Phillip D. Wheeler, Esq. Phillip D. Wheeler, Attorney At Law

You should look into bankruptcy. I agree with the above lawyer.

DISCLAIMER: This is general information only and based upon limited information. Facts that could change the outcome have not been evaluated. This gratuitous response does not create an attorney client relationship. The advice provided herein is generic, may not apply to your circumstances and is not to be relied upon in your actions.
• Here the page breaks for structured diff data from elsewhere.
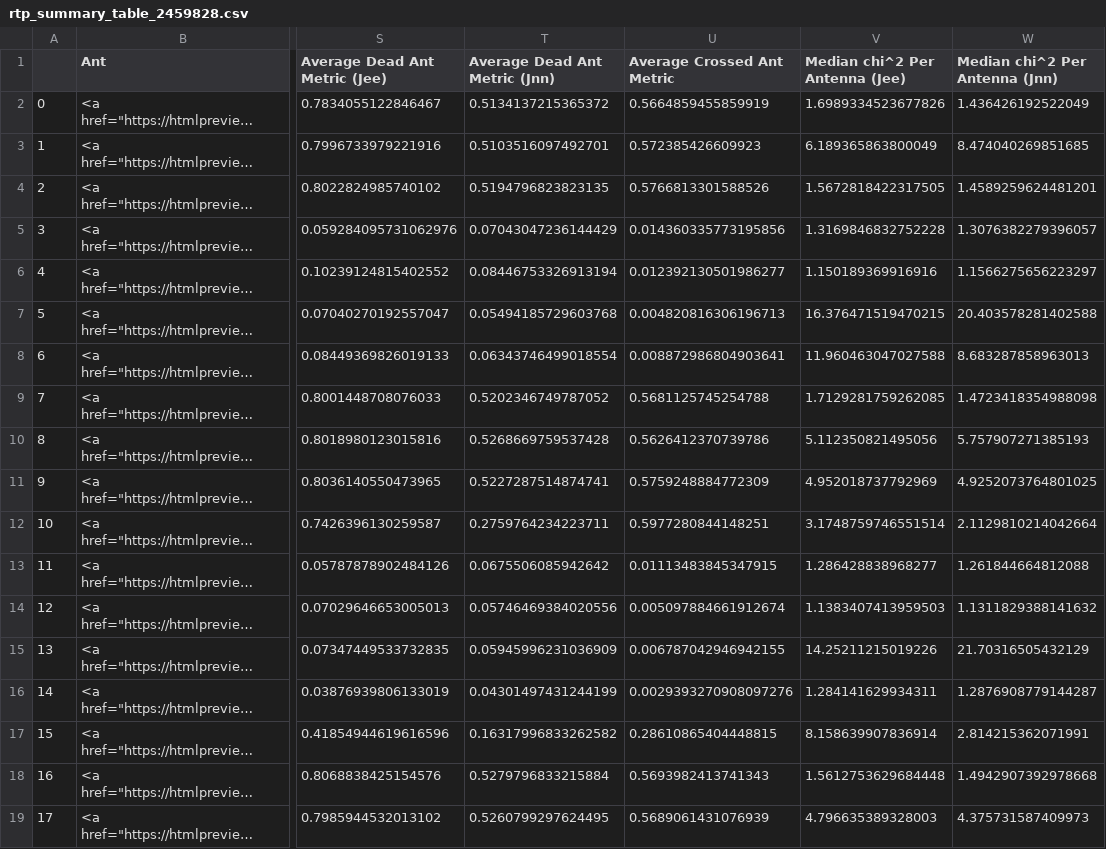
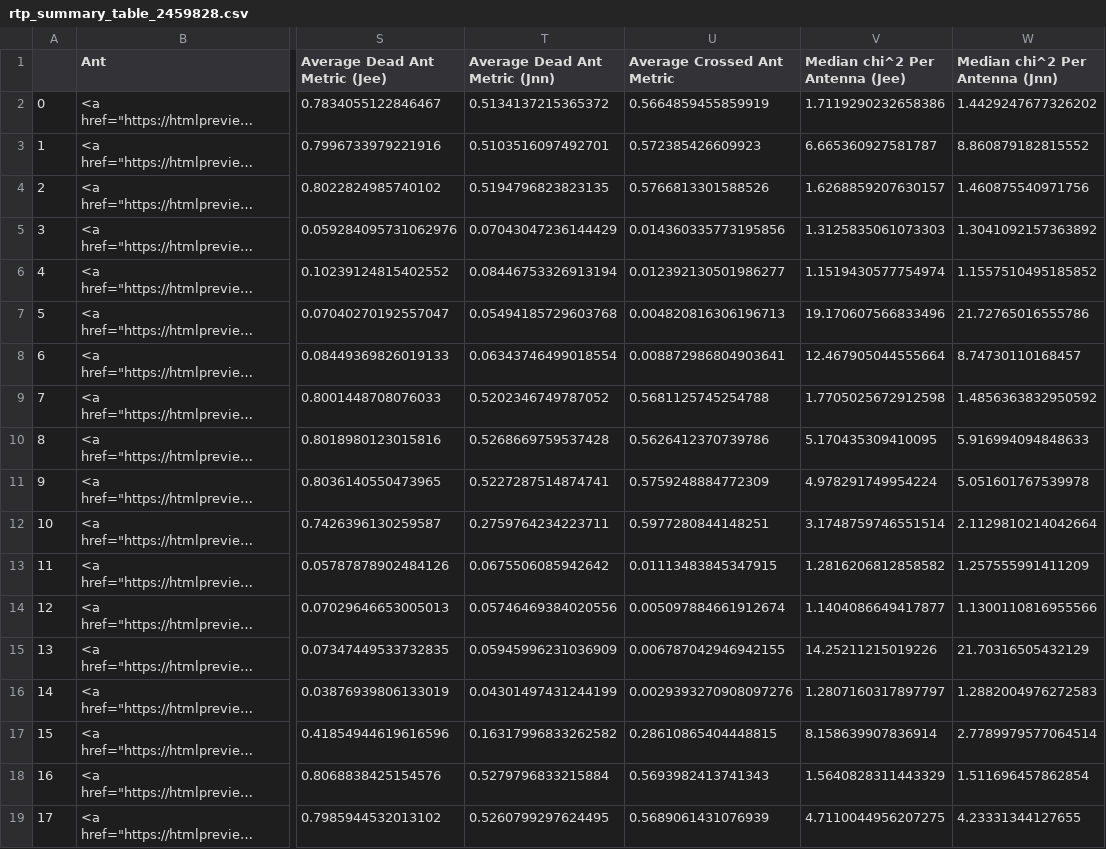
Before and after one commit to HERA-Team/H6C_Notebooks, a CSV file: _rtp_summary_/rtp_summary_table_2459828.csv, drawn as a sheet; only a part is shown, gaps mark what is left out; long unchanged cells end in …; the diff covers the shown part only; the diff names each change by its address in the sheet, - before the commit and + after, or states it on an @@ line.

Commit message:
RTP summary notebook for JD 2459828
https://htmlpreview.github.io/?https://github.com/HERA-Team/H6C_Notebooks/blob/main/_rtp_summary_/rtp_summary_2459828.html

```diff
--- a/_rtp_summary_/rtp_summary_table_2459828.csv
+++ b/_rtp_summary_/rtp_summary_table_2459828.csv
-V2 (Median chi^2 Per Antenna (Jee)): 1.6989334523677826
+V2 (Median chi^2 Per Antenna (Jee)): 1.7119290232658386
-W2 (Median chi^2 Per Antenna (Jnn)): 1.436426192522049
+W2 (Median chi^2 Per Antenna (Jnn)): 1.4429247677326202
-V3 (Median chi^2 Per Antenna (Jee)): 6.189365863800049
+V3 (Median chi^2 Per Antenna (Jee)): 6.665360927581787
-W3 (Median chi^2 Per Antenna (Jnn)): 8.474040269851685
+W3 (Median chi^2 Per Antenna (Jnn)): 8.860879182815552
-V4 (Median chi^2 Per Antenna (Jee)): 1.5672818422317505
+V4 (Median chi^2 Per Antenna (Jee)): 1.6268859207630157
-W4 (Median chi^2 Per Antenna (Jnn)): 1.4589259624481201
+W4 (Median chi^2 Per Antenna (Jnn)): 1.460875540971756
-V5 (Median chi^2 Per Antenna (Jee)): 1.3169846832752228
+V5 (Median chi^2 Per Antenna (Jee)): 1.3125835061073303
-W5 (Median chi^2 Per Antenna (Jnn)): 1.3076382279396057
+W5 (Median chi^2 Per Antenna (Jnn)): 1.3041092157363892
-V6 (Median chi^2 Per Antenna (Jee)): 1.150189369916916
+V6 (Median chi^2 Per Antenna (Jee)): 1.1519430577754974
-W6 (Median chi^2 Per Antenna (Jnn)): 1.1566275656223297
+W6 (Median chi^2 Per Antenna (Jnn)): 1.1557510495185852
-V7 (Median chi^2 Per Antenna (Jee)): 16.376471519470215
+V7 (Median chi^2 Per Antenna (Jee)): 19.170607566833496
-W7 (Median chi^2 Per Antenna (Jnn)): 20.403578281402588
+W7 (Median chi^2 Per Antenna (Jnn)): 21.72765016555786
-V8 (Median chi^2 Per Antenna (Jee)): 11.960463047027588
+V8 (Median chi^2 Per Antenna (Jee)): 12.467905044555664
-W8 (Median chi^2 Per Antenna (Jnn)): 8.683287858963013
+W8 (Median chi^2 Per Antenna (Jnn)): 8.74730110168457
-V9 (Median chi^2 Per Antenna (Jee)): 1.7129281759262085
+V9 (Median chi^2 Per Antenna (Jee)): 1.7705025672912598
-W9 (Median chi^2 Per Antenna (Jnn)): 1.4723418354988098
+W9 (Median chi^2 Per Antenna (Jnn)): 1.4856363832950592
-V10 (Median chi^2 Per Antenna (Jee)): 5.112350821495056
+V10 (Median chi^2 Per Antenna (Jee)): 5.170435309410095
-W10 (Median chi^2 Per Antenna (Jnn)): 5.757907271385193
+W10 (Median chi^2 Per Antenna (Jnn)): 5.916994094848633
-V11 (Median chi^2 Per Antenna (Jee)): 4.952018737792969
+V11 (Median chi^2 Per Antenna (Jee)): 4.978291749954224
-W11 (Median chi^2 Per Antenna (Jnn)): 4.9252073764801025
+W11 (Median chi^2 Per Antenna (Jnn)): 5.051601767539978
-V13 (Median chi^2 Per Antenna (Jee)): 1.286428838968277
+V13 (Median chi^2 Per Antenna (Jee)): 1.2816206812858582
-W13 (Median chi^2 Per Antenna (Jnn)): 1.261844664812088
+W13 (Median chi^2 Per Antenna (Jnn)): 1.257555991411209
-V14 (Median chi^2 Per Antenna (Jee)): 1.1383407413959503
+V14 (Median chi^2 Per Antenna (Jee)): 1.1404086649417877
-W14 (Median chi^2 Per Antenna (Jnn)): 1.1311829388141632
+W14 (Median chi^2 Per Antenna (Jnn)): 1.1300110816955566
-V16 (Median chi^2 Per Antenna (Jee)): 1.284141629934311
+V16 (Median chi^2 Per Antenna (Jee)): 1.2807160317897797
-W16 (Median chi^2 Per Antenna (Jnn)): 1.2876908779144287
+W16 (Median chi^2 Per Antenna (Jnn)): 1.2882004976272583
-W17 (Median chi^2 Per Antenna (Jnn)): 2.814215362071991
+W17 (Median chi^2 Per Antenna (Jnn)): 2.7789979577064514
-V18 (Median chi^2 Per Antenna (Jee)): 1.5612753629684448
+V18 (Median chi^2 Per Antenna (Jee)): 1.5640828311443329
-W18 (Median chi^2 Per Antenna (Jnn)): 1.4942907392978668
+W18 (Median chi^2 Per Antenna (Jnn)): 1.511696457862854
-V19 (Median chi^2 Per Antenna (Jee)): 4.796635389328003
+V19 (Median chi^2 Per Antenna (Jee)): 4.7110044956207275
-W19 (Median chi^2 Per Antenna (Jnn)): 4.375731587409973
+W19 (Median chi^2 Per Antenna (Jnn)): 4.23331344127655
```
Also changed, not shown: 137 edited cells elsewhere in this file, 1 other file.
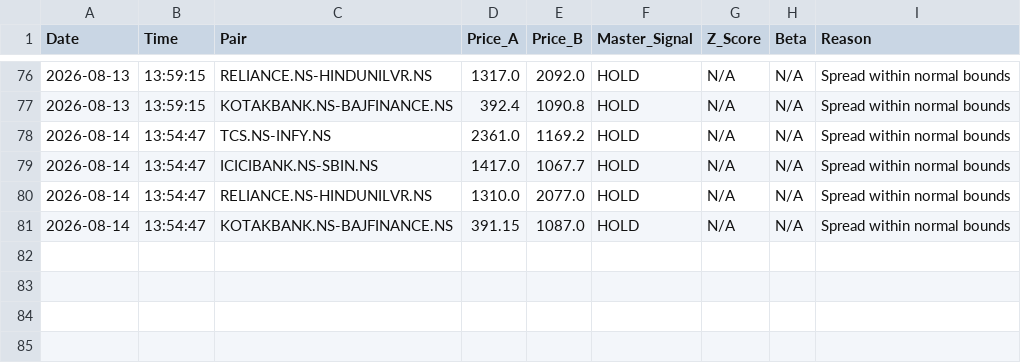
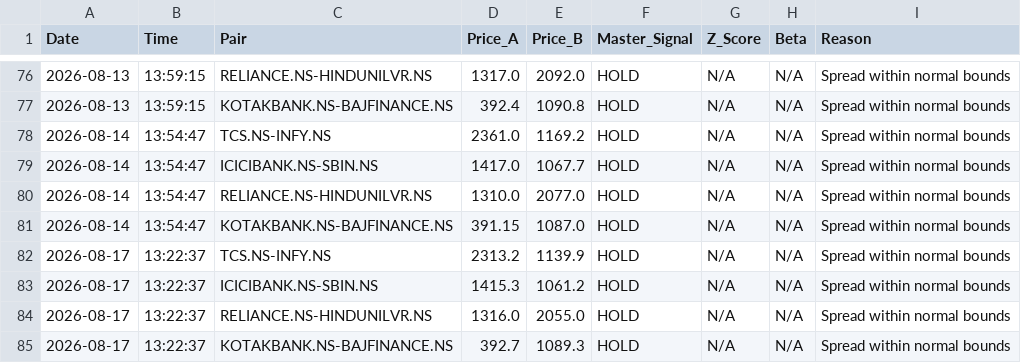
Before and after one commit to Midilesh0110/equisight_v5, a CSV file: equisight_v5_ledger.csv, drawn as a sheet; only a part is shown, gaps mark what is left out; the diff names each change by its address in the sheet, - before the commit and + after, or states it on an @@ line.

```diff
--- a/equisight_v5_ledger.csv
+++ b/equisight_v5_ledger.csv
+row 82: 2026-08-17 | 13:22:37 | TCS.NS-INFY.NS | 2313.2 | 1139.9 | HOLD | N/A | N/A | Spread within normal bounds
+row 83: 2026-08-17 | 13:22:37 | ICICIBANK.NS-SBIN.NS | 1415.3 | 1061.2 | HOLD | N/A | N/A | Spread within normal bounds
+row 84: 2026-08-17 | 13:22:37 | RELIANCE.NS-HINDUNILVR.NS | 1316.0 | 2055.0 | HOLD | N/A | N/A | Spread within normal bounds
+row 85: 2026-08-17 | 13:22:37 | KOTAKBANK.NS-BAJFINANCE.NS | 392.7 | 1089.3 | HOLD | N/A | N/A | Spread within normal bounds
```
Also changed, not shown: daily_equity.csv.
An attorney client relationship is created only upon execution of a retainer agreement hiring me or my firm.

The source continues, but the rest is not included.